WHAT IS REQUIRED - Which lines of the data below include the string "components"? Return each of them.

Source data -
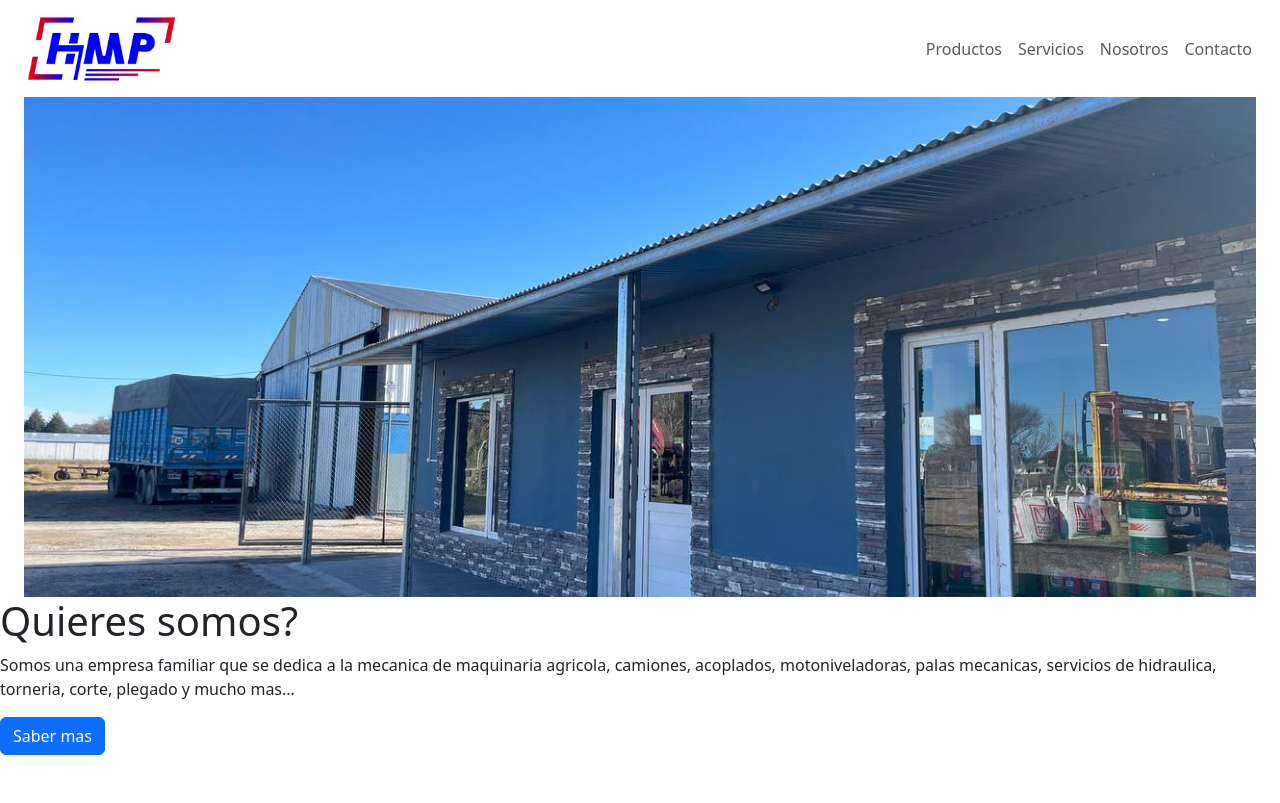
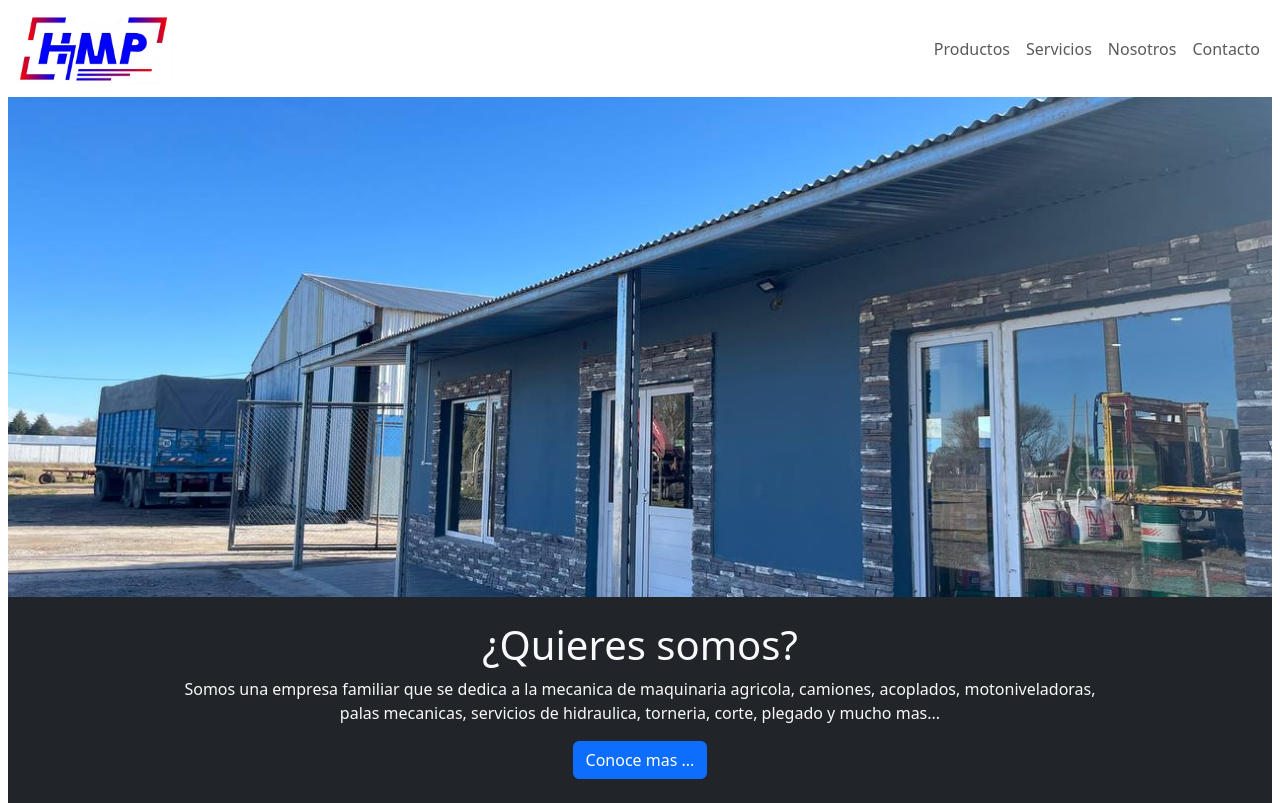
Before and after one commit to Dingras/HidraulicaMP, a React (Vite) app: page / in a window 1280 px wide. Built offline with nearby package versions, Linux system fonts and the light colour scheme.

Commit message:
Actualizacion 0.2
Mejoras en el inicio

```diff
--- a/src/components/Header/Header.jsx
+++ b/src/components/Header/Header.jsx
@@ -2,7 +2,7 @@ import './Header.css'
 
 const Header = () => {
     return (
-        <nav className="navbar navbar-expand-lg px-2">
+        <nav className="navbar navbar-expand-lg">
             <div className="container-fluid">
                 <a className="navbar-brand" href="#">
                     <img src="Logo.png" alt="HidraulicaMP" className="d-inline-block align-text-top" style={{maxHeight:'70px'}}/>
--- a/src/components/Welcome/Welcome.jsx
+++ b/src/components/Welcome/Welcome.jsx
@@ -2,8 +2,8 @@ import './Welcome.css'
 
 const Welcome = () => {
     return (
-        <div className="container-fluid px-4">
-            <img src="/Bienvenida.jpg" alt="fondo" className="img-fluid w-100" style={{ maxHeight:'500px', objectFit: 'cover' }} />
+        <div className="container-fluid p-0 m-0">
+            <img src="/Bienvenida.jpg" alt="fondo" className="img-fluid w-100" style={{ maxHeight:'500px', objectFit: 'cover' }}/>
         </div>
     )
 }
--- a/src/components/WhoWeAre/WhoWeAre.jsx
+++ b/src/components/WhoWeAre/WhoWeAre.jsx
@@ -2,14 +2,15 @@ import './WhoWeAre.css'
 
 const WhoWeAre = () => {
     return (
-        <div>
-            <div className='center'>
-                <h1>Quieres somos?</h1>
-                <p>Somos una empresa familiar que se dedica a la mecanica de maquinaria agricola,
+        <div className='py-4 w-100 bg-dark'>
+            <div className='text-center text-light'>
+                <h1>¿Quieres somos?</h1>
+                <p className='w-75 mx-auto'>
+                    Somos una empresa familiar que se dedica a la mecanica de maquinaria agricola,
                     camiones, acoplados, motoniveladoras, palas mecanicas,
                     servicios de hidraulica, torneria, corte, plegado y mucho mas...
                 </p>
-                <button className='btn btn-primary'>Saber mas</button>
+                <button className='btn btn-primary'>Conoce mas ...</button>
             </div>
         </div>
     )
--- a/src/pages/home/App.jsx
+++ b/src/pages/home/App.jsx
@@ -8,8 +8,10 @@ function App() {
     return (
         <>
             <Header/>
-            <Welcome/>
-            <WhoWeAre/>
+            <div className='px-2'>
+                <Welcome/>
+                <WhoWeAre/>
+            </div>
         </>
     )
 }
```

SOLVED EXERCISE -
--- a/src/components/Header/Header.jsx
+++ b/src/components/Header/Header.jsx
--- a/src/components/Welcome/Welcome.jsx
+++ b/src/components/Welcome/Welcome.jsx
--- a/src/components/WhoWeAre/WhoWeAre.jsx
+++ b/src/components/WhoWeAre/WhoWeAre.jsx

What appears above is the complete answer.